### EXERCISE OBJECTIVE
Using the records that follow, copy every line containing the word "wide".

(Data excerpts)

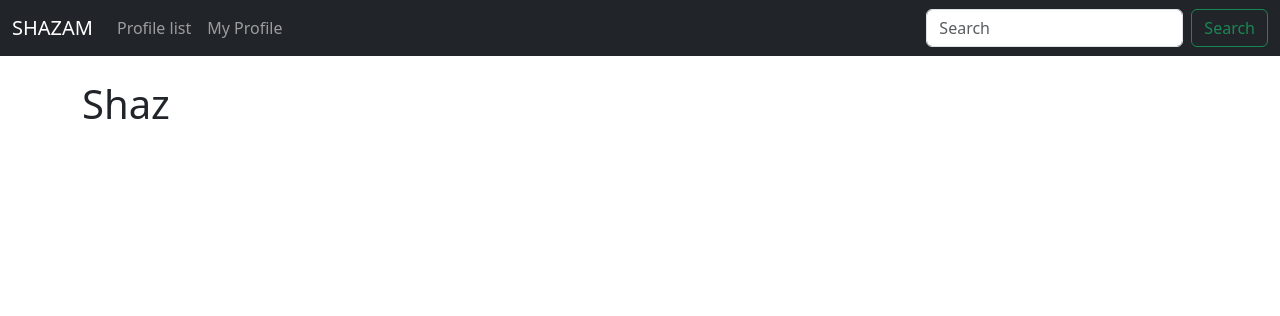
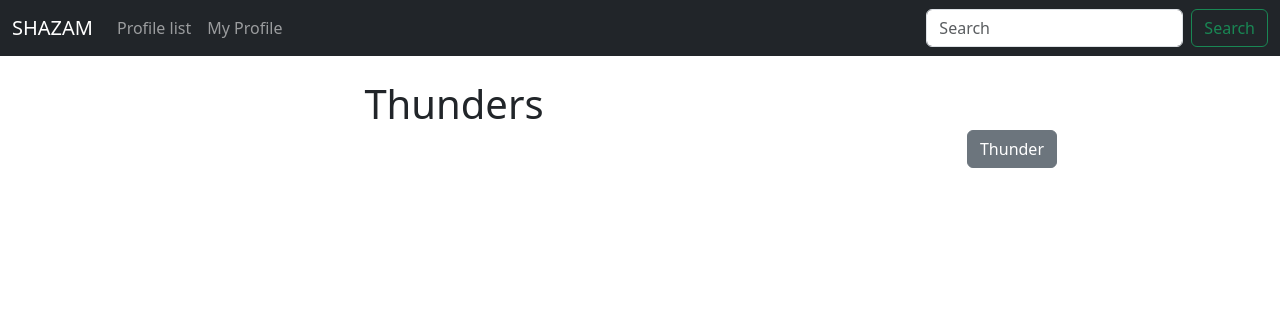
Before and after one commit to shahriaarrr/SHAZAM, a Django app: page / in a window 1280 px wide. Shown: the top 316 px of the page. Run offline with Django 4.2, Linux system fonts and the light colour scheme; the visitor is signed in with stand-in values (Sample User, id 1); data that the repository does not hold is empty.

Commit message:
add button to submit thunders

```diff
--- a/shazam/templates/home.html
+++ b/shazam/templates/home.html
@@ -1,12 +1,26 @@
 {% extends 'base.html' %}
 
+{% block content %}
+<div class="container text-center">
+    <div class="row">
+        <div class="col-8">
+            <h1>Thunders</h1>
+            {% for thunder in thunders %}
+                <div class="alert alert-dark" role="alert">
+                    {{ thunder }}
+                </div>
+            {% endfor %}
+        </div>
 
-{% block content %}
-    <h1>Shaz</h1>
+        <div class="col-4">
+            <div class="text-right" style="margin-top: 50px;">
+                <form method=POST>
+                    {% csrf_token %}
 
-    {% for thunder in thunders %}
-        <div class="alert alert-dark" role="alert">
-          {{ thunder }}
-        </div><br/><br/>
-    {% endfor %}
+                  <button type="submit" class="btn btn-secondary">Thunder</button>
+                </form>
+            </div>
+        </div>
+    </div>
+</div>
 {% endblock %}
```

--

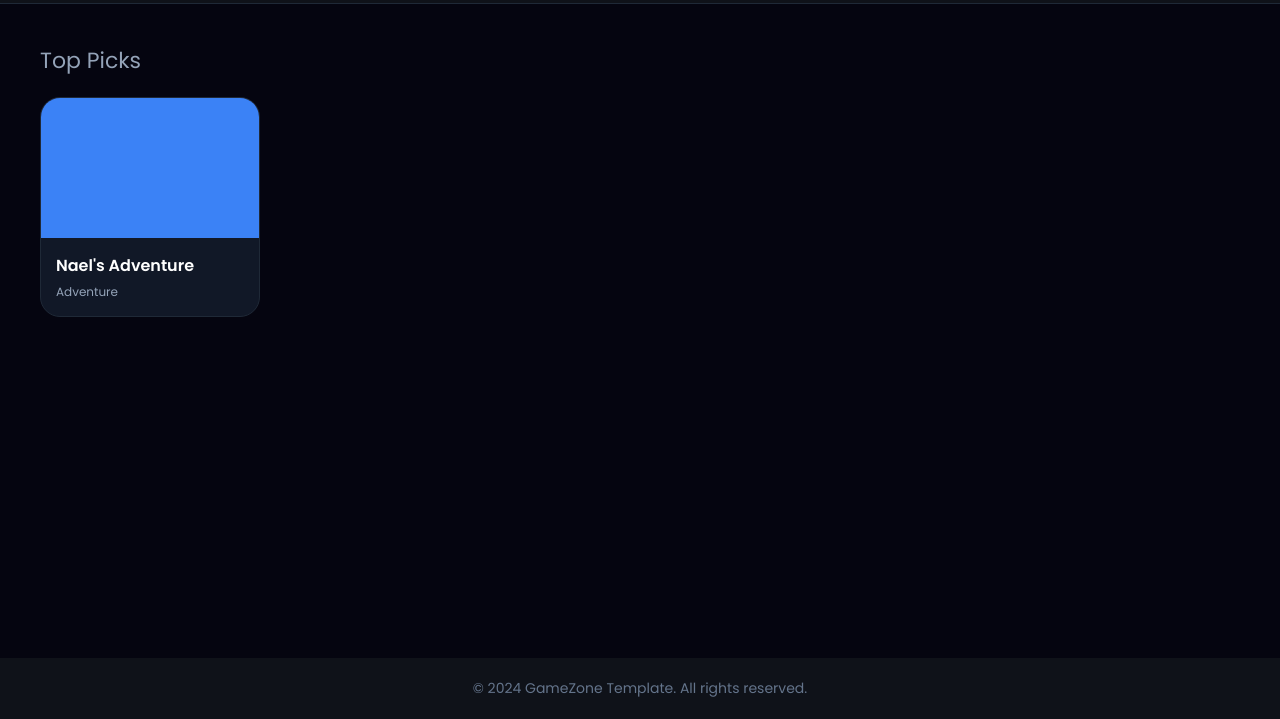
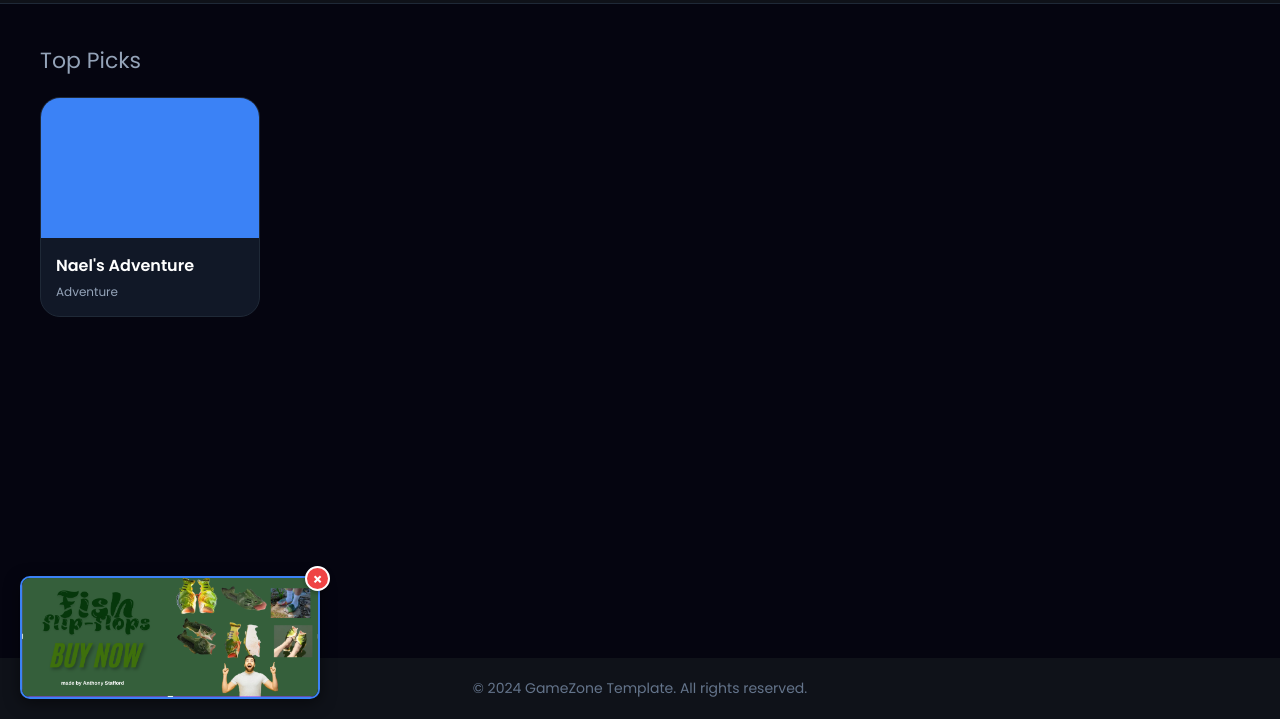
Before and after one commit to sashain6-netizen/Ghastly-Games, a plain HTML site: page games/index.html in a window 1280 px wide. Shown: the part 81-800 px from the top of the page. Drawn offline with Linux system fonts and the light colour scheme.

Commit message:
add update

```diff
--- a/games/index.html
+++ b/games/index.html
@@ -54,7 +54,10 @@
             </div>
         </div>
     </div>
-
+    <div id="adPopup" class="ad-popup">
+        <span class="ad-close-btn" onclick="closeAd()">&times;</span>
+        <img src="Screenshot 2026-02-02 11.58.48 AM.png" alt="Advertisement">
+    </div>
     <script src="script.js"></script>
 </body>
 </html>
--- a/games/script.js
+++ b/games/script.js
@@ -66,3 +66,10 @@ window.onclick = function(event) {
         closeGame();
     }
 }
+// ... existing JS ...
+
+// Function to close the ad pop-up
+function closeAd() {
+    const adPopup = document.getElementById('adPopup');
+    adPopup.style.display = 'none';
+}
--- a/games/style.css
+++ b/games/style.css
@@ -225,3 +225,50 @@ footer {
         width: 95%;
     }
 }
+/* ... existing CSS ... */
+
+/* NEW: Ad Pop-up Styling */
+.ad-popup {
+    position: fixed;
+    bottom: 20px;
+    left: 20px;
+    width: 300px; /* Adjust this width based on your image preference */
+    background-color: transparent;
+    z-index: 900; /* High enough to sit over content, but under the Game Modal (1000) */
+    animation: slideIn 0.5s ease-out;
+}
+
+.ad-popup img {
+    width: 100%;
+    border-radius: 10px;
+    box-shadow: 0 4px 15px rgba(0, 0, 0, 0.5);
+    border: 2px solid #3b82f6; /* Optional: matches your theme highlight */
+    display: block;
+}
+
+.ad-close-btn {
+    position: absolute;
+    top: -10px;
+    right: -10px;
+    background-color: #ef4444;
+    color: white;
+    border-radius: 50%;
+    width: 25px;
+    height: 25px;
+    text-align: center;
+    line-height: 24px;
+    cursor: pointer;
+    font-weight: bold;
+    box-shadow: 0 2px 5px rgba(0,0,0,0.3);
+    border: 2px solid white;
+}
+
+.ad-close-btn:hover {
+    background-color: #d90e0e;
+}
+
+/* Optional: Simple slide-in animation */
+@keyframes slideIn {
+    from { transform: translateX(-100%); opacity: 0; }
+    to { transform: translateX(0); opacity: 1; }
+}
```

### TASK RESPONSE
Before and after one commit to shahriaarrr/SHAZAM, a Django app: page / in a window 1280 px wide. Shown: the top 316 px of the page. Run offline with Django 4.2, Linux system fonts and the light colour scheme; the visitor is signed in with stand-in values (Sample User, id 1); data that the repository does not hold is empty.
Before and after one commit to sashain6-netizen/Ghastly-Games, a plain HTML site: page games/index.html in a window 1280 px wide. Shown: the part 81-800 px from the top of the page. Drawn offline with Linux system fonts and the light colour scheme.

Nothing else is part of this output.